Your goal => Copy every record exactly. Nothing may be skipped.
+++ Supplied records
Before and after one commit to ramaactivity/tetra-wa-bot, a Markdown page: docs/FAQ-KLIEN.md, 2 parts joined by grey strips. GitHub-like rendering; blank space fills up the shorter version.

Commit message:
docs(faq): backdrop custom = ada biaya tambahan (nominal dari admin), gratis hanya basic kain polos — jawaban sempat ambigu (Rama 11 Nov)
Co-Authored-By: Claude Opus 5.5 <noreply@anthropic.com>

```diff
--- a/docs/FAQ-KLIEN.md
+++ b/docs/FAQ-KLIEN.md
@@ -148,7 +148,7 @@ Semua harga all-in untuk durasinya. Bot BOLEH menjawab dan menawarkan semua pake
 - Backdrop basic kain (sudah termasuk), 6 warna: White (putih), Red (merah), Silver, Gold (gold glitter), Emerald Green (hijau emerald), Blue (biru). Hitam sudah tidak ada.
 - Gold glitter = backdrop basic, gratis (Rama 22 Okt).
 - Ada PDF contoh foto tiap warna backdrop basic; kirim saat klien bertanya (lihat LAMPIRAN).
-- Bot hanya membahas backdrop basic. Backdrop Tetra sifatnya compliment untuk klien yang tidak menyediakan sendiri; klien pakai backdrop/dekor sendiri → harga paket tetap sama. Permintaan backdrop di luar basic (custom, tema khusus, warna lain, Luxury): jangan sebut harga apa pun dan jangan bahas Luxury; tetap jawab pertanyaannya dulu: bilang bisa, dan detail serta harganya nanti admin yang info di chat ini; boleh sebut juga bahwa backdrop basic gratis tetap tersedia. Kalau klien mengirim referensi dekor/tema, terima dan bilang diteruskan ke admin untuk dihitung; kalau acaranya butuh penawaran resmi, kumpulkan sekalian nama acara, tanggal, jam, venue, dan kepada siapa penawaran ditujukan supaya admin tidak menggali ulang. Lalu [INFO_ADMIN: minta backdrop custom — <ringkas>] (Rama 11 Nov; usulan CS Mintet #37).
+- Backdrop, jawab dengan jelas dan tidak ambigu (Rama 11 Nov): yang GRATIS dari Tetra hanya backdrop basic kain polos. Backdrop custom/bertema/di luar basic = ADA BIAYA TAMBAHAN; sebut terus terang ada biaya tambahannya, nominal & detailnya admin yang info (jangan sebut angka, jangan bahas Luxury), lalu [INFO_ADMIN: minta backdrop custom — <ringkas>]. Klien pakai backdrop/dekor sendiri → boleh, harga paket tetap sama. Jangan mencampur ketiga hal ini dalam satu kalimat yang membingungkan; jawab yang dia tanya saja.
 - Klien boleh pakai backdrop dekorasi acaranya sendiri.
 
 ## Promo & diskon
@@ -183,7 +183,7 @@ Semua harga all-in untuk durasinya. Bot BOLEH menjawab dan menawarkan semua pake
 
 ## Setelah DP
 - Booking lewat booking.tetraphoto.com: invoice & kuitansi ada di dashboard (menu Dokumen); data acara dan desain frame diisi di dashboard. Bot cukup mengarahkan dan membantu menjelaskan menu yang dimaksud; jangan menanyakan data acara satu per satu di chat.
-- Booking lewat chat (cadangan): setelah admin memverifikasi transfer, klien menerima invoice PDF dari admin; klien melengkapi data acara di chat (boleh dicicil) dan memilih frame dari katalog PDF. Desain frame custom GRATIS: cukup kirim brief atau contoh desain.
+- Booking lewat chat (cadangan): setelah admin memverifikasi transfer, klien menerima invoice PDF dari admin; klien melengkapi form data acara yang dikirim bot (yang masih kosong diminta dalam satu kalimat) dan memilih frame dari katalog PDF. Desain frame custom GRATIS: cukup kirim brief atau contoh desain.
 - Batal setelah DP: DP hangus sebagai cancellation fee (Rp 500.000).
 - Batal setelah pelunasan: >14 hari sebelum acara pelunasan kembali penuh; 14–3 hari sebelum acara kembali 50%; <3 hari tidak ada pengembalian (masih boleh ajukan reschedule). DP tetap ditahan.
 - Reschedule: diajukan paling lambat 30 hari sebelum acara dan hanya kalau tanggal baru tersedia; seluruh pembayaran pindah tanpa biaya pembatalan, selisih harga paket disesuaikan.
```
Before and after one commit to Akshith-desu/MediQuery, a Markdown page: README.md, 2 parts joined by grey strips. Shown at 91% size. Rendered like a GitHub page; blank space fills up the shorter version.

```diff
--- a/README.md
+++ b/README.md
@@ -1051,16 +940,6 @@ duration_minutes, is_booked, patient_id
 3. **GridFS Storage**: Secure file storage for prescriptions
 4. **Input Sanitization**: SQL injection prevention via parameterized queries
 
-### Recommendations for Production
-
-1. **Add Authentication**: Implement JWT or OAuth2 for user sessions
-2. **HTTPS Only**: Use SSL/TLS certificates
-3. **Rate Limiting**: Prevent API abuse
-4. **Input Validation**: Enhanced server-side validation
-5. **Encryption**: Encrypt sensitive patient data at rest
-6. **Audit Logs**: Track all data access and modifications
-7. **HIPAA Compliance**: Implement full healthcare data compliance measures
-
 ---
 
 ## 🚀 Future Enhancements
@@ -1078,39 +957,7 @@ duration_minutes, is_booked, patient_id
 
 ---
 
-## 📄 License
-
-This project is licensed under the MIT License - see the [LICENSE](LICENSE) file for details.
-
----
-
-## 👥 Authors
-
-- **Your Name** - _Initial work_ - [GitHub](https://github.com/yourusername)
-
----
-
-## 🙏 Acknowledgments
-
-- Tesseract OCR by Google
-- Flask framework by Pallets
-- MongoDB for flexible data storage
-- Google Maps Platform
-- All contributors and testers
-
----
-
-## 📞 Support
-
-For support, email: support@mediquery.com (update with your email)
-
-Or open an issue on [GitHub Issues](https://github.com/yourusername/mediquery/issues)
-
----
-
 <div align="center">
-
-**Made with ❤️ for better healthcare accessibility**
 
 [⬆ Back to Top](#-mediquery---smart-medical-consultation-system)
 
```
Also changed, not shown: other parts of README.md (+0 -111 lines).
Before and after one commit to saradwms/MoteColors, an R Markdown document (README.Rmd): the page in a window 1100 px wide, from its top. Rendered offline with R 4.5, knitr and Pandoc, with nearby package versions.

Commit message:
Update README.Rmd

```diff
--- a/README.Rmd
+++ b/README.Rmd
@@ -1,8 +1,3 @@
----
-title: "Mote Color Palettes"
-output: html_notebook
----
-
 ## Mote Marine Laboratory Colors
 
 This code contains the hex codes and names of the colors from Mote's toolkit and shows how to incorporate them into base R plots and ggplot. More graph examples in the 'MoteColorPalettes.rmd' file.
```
++++++
Answer section =>
Before and after one commit to ramaactivity/tetra-wa-bot, a Markdown page: docs/FAQ-KLIEN.md, 2 parts joined by grey strips. GitHub-like rendering; blank space fills up the shorter version.

Commit message:
docs(faq): backdrop custom = ada biaya tambahan (nominal dari admin), gratis hanya basic kain polos — jawaban sempat ambigu (Rama 11 Nov)
Co-Authored-By: Claude Opus 5.5 <noreply@anthropic.com>

```diff
--- a/docs/FAQ-KLIEN.md
+++ b/docs/FAQ-KLIEN.md
@@ -148,7 +148,7 @@ Semua harga all-in untuk durasinya. Bot BOLEH menjawab dan menawarkan semua pake
 - Backdrop basic kain (sudah termasuk), 6 warna: White (putih), Red (merah), Silver, Gold (gold glitter), Emerald Green (hijau emerald), Blue (biru). Hitam sudah tidak ada.
 - Gold glitter = backdrop basic, gratis (Rama 22 Okt).
 - Ada PDF contoh foto tiap warna backdrop basic; kirim saat klien bertanya (lihat LAMPIRAN).
-- Bot hanya membahas backdrop basic. Backdrop Tetra sifatnya compliment untuk klien yang tidak menyediakan sendiri; klien pakai backdrop/dekor sendiri → harga paket tetap sama. Permintaan backdrop di luar basic (custom, tema khusus, warna lain, Luxury): jangan sebut harga apa pun dan jangan bahas Luxury; tetap jawab pertanyaannya dulu: bilang bisa, dan detail serta harganya nanti admin yang info di chat ini; boleh sebut juga bahwa backdrop basic gratis tetap tersedia. Kalau klien mengirim referensi dekor/tema, terima dan bilang diteruskan ke admin untuk dihitung; kalau acaranya butuh penawaran resmi, kumpulkan sekalian nama acara, tanggal, jam, venue, dan kepada siapa penawaran ditujukan supaya admin tidak menggali ulang. Lalu [INFO_ADMIN: minta backdrop custom — <ringkas>] (Rama 11 Nov; usulan CS Mintet #37).
+- Backdrop, jawab dengan jelas dan tidak ambigu (Rama 11 Nov): yang GRATIS dari Tetra hanya backdrop basic kain polos. Backdrop custom/bertema/di luar basic = ADA BIAYA TAMBAHAN; sebut terus terang ada biaya tambahannya, nominal & detailnya admin yang info (jangan sebut angka, jangan bahas Luxury), lalu [INFO_ADMIN: minta backdrop custom — <ringkas>]. Klien pakai backdrop/dekor sendiri → boleh, harga paket tetap sama. Jangan mencampur ketiga hal ini dalam satu kalimat yang membingungkan; jawab yang dia tanya saja.
 - Klien boleh pakai backdrop dekorasi acaranya sendiri.
 
 ## Promo & diskon
@@ -183,7 +183,7 @@ Semua harga all-in untuk durasinya. Bot BOLEH menjawab dan menawarkan semua pake
 
 ## Setelah DP
 - Booking lewat booking.tetraphoto.com: invoice & kuitansi ada di dashboard (menu Dokumen); data acara dan desain frame diisi di dashboard. Bot cukup mengarahkan dan membantu menjelaskan menu yang dimaksud; jangan menanyakan data acara satu per satu di chat.
-- Booking lewat chat (cadangan): setelah admin memverifikasi transfer, klien menerima invoice PDF dari admin; klien melengkapi data acara di chat (boleh dicicil) dan memilih frame dari katalog PDF. Desain frame custom GRATIS: cukup kirim brief atau contoh desain.
+- Booking lewat chat (cadangan): setelah admin memverifikasi transfer, klien menerima invoice PDF dari admin; klien melengkapi form data acara yang dikirim bot (yang masih kosong diminta dalam satu kalimat) dan memilih frame dari katalog PDF. Desain frame custom GRATIS: cukup kirim brief atau contoh desain.
 - Batal setelah DP: DP hangus sebagai cancellation fee (Rp 500.000).
 - Batal setelah pelunasan: >14 hari sebelum acara pelunasan kembali penuh; 14–3 hari sebelum acara kembali 50%; <3 hari tidak ada pengembalian (masih boleh ajukan reschedule). DP tetap ditahan.
 - Reschedule: diajukan paling lambat 30 hari sebelum acara dan hanya kalau tanggal baru tersedia; seluruh pembayaran pindah tanpa biaya pembatalan, selisih harga paket disesuaikan.
```
Before and after one commit to Akshith-desu/MediQuery, a Markdown page: README.md, 2 parts joined by grey strips. Shown at 91% size. Rendered like a GitHub page; blank space fills up the shorter version.

```diff
--- a/README.md
+++ b/README.md
@@ -1051,16 +940,6 @@ duration_minutes, is_booked, patient_id
 3. **GridFS Storage**: Secure file storage for prescriptions
 4. **Input Sanitization**: SQL injection prevention via parameterized queries
 
-### Recommendations for Production
-
-1. **Add Authentication**: Implement JWT or OAuth2 for user sessions
-2. **HTTPS Only**: Use SSL/TLS certificates
-3. **Rate Limiting**: Prevent API abuse
-4. **Input Validation**: Enhanced server-side validation
-5. **Encryption**: Encrypt sensitive patient data at rest
-6. **Audit Logs**: Track all data access and modifications
-7. **HIPAA Compliance**: Implement full healthcare data compliance measures
-
 ---
 
 ## 🚀 Future Enhancements
@@ -1078,39 +957,7 @@ duration_minutes, is_booked, patient_id
 
 ---
 
-## 📄 License
-
-This project is licensed under the MIT License - see the [LICENSE](LICENSE) file for details.
-
----
-
-## 👥 Authors
-
-- **Your Name** - _Initial work_ - [GitHub](https://github.com/yourusername)
-
----
-
-## 🙏 Acknowledgments
-
-- Tesseract OCR by Google
-- Flask framework by Pallets
-- MongoDB for flexible data storage
-- Google Maps Platform
-- All contributors and testers
-
----
-
-## 📞 Support
-
-For support, email: support@mediquery.com (update with your email)
-
-Or open an issue on [GitHub Issues](https://github.com/yourusername/mediquery/issues)
-
----
-
 <div align="center">
-
-**Made with ❤️ for better healthcare accessibility**
 
 [⬆ Back to Top](#-mediquery---smart-medical-consultation-system)
 
```
Also changed, not shown: other parts of README.md (+0 -111 lines).
Before and after one commit to saradwms/MoteColors, an R Markdown document (README.Rmd): the page in a window 1100 px wide, from its top. Rendered offline with R 4.5, knitr and Pandoc, with nearby package versions.

Commit message:
Update README.Rmd

```diff
--- a/README.Rmd
+++ b/README.Rmd
@@ -1,8 +1,3 @@
----
-title: "Mote Color Palettes"
-output: html_notebook
----
-
 ## Mote Marine Laboratory Colors
 
 This code contains the hex codes and names of the colors from Mote's toolkit and shows how to incorporate them into base R plots and ggplot. More graph examples in the 'MoteColorPalettes.rmd' file.
```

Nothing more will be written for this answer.